▶ _THE DATA_:
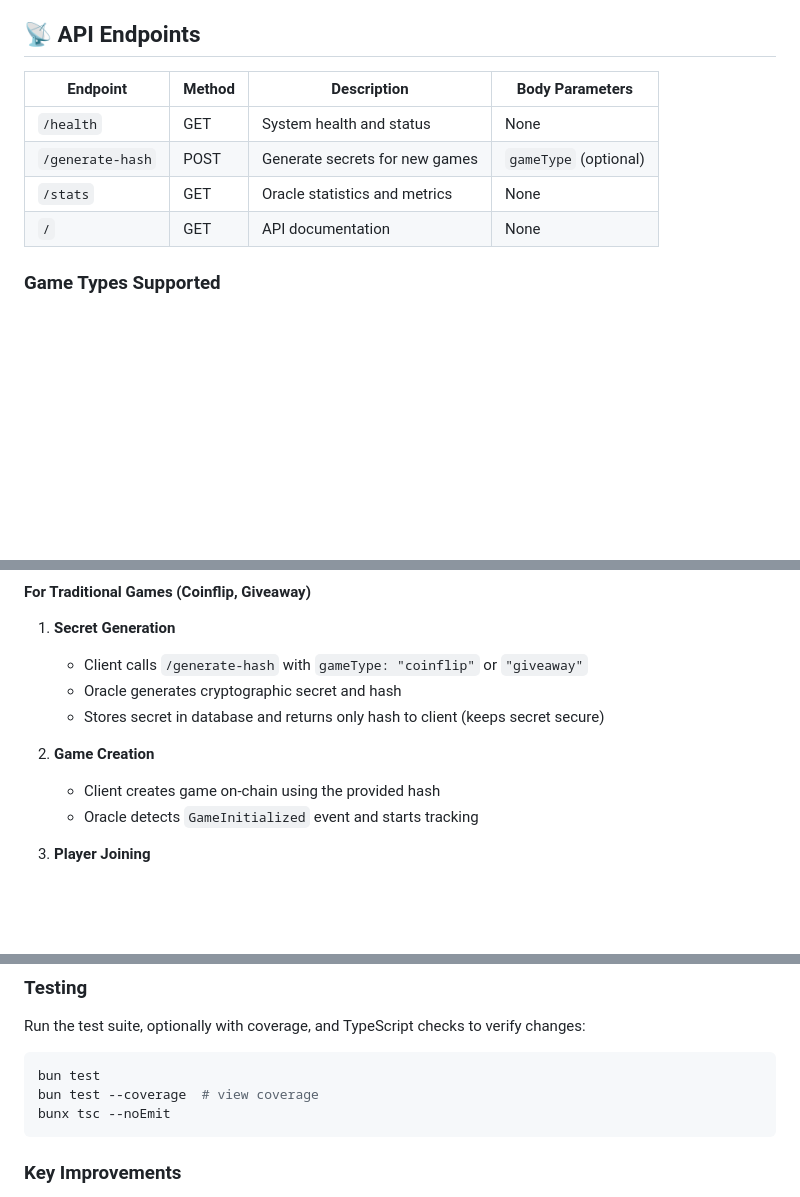
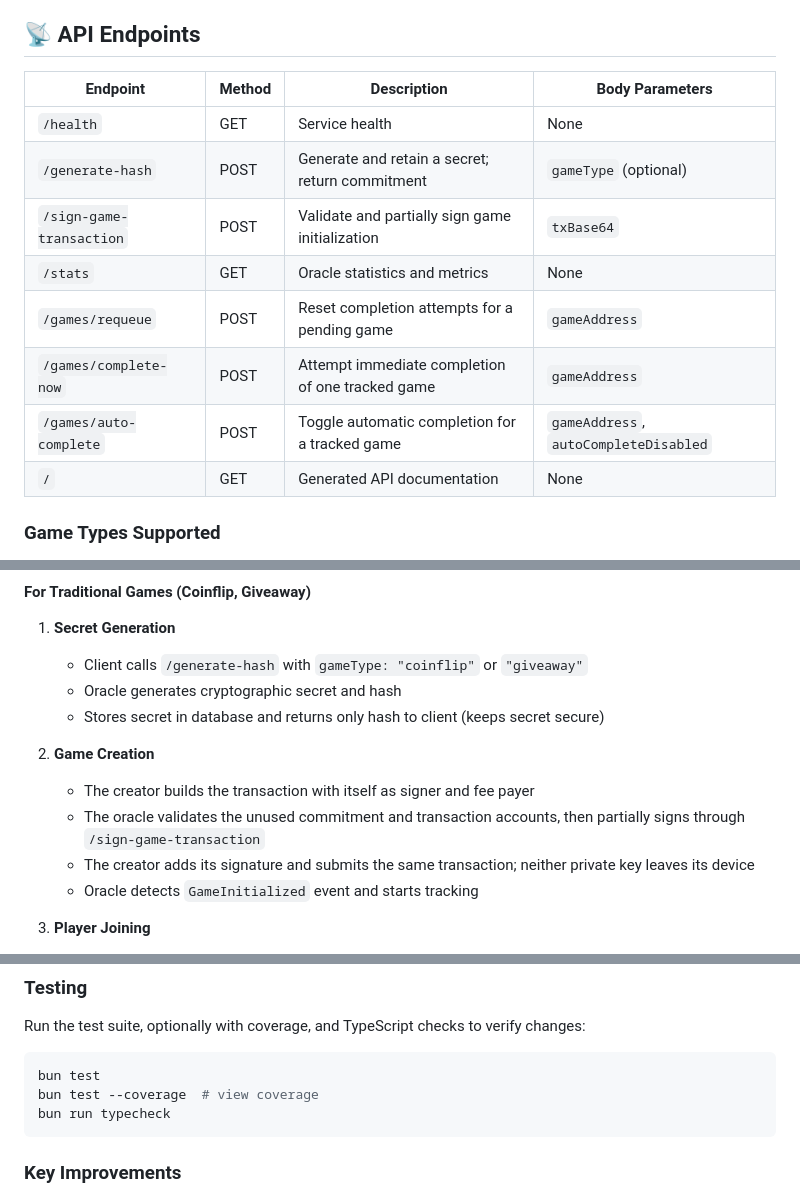
Before and after one commit to timbagame/oracle, a Markdown page: README.md, 3 parts joined by grey strips. Rendered like a GitHub page; blank space fills up the shorter version.

Commit message:
Document current oracle API

````diff
--- a/README.md
+++ b/README.md
@@ -32,12 +33,16 @@ The Oracle service uses a hybrid approach with performance optimizations:
 
 ## 📡 API Endpoints
 
-| Endpoint         | Method | Description                    | Body Parameters       |
-| ---------------- | ------ | ------------------------------ | --------------------- |
-| `/health`        | GET    | System health and status       | None                  |
-| `/generate-hash` | POST   | Generate secrets for new games | `gameType` (optional) |
-| `/stats`         | GET    | Oracle statistics and metrics  | None                  |
-| `/`              | GET    | API documentation              | None                  |
+| Endpoint                  | Method | Description                                      | Body Parameters                              |
+| ------------------------- | ------ | ------------------------------------------------ | -------------------------------------------- |
+| `/health`                 | GET    | Service health                                   | None                                         |
+| `/generate-hash`          | POST   | Generate and retain a secret; return commitment  | `gameType` (optional)                        |
+| `/sign-game-transaction`  | POST   | Validate and partially sign game initialization  | `txBase64`                                   |
+| `/stats`                  | GET    | Oracle statistics and metrics                    | None                                         |
+| `/games/requeue`          | POST   | Reset completion attempts for a pending game     | `gameAddress`                                |
+| `/games/complete-now`     | POST   | Attempt immediate completion of one tracked game | `gameAddress`                                |
+| `/games/auto-complete`    | POST   | Toggle automatic completion for a tracked game   | `gameAddress`, `autoCompleteDisabled`         |
+| `/`                       | GET    | Generated API documentation                      | None                                         |
 
 ### Game Types Supported
 
@@ -194,7 +199,9 @@ curl http://localhost:3001/stats
 
 2. **Game Creation**
 
-   - Client creates game on-chain using the provided hash
+   - The creator builds the transaction with itself as signer and fee payer
+   - The oracle validates the unused commitment and transaction accounts, then partially signs through `/sign-game-transaction`
+   - The creator adds its signature and submits the same transaction; neither private key leaves its device
    - Oracle detects `GameInitialized` event and starts tracking
 
 3. **Player Joining**
@@ -260,7 +267,7 @@ Run the test suite, optionally with coverage, and TypeScript checks to verify ch
 ```bash
 bun test
 bun test --coverage  # view coverage
-bunx tsc --noEmit
+bun run typecheck
 ```
 
 ### Key Improvements
````
Also changed, not shown: other parts of README.md (+1 -0 lines).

▶ _WHAT THE EXERCISE ASKS_: Nothing but the lines from the one that contains "-bunx tsc --noEmit" through the end of the data above should appear, each reproduced exactly.

▶ _ANSWER FOR THE TASK_:
-bunx tsc --noEmit
+bun run typecheck
 ```
 
 ### Key Improvements
````
Also changed, not shown: other parts of README.md (+1 -0 lines).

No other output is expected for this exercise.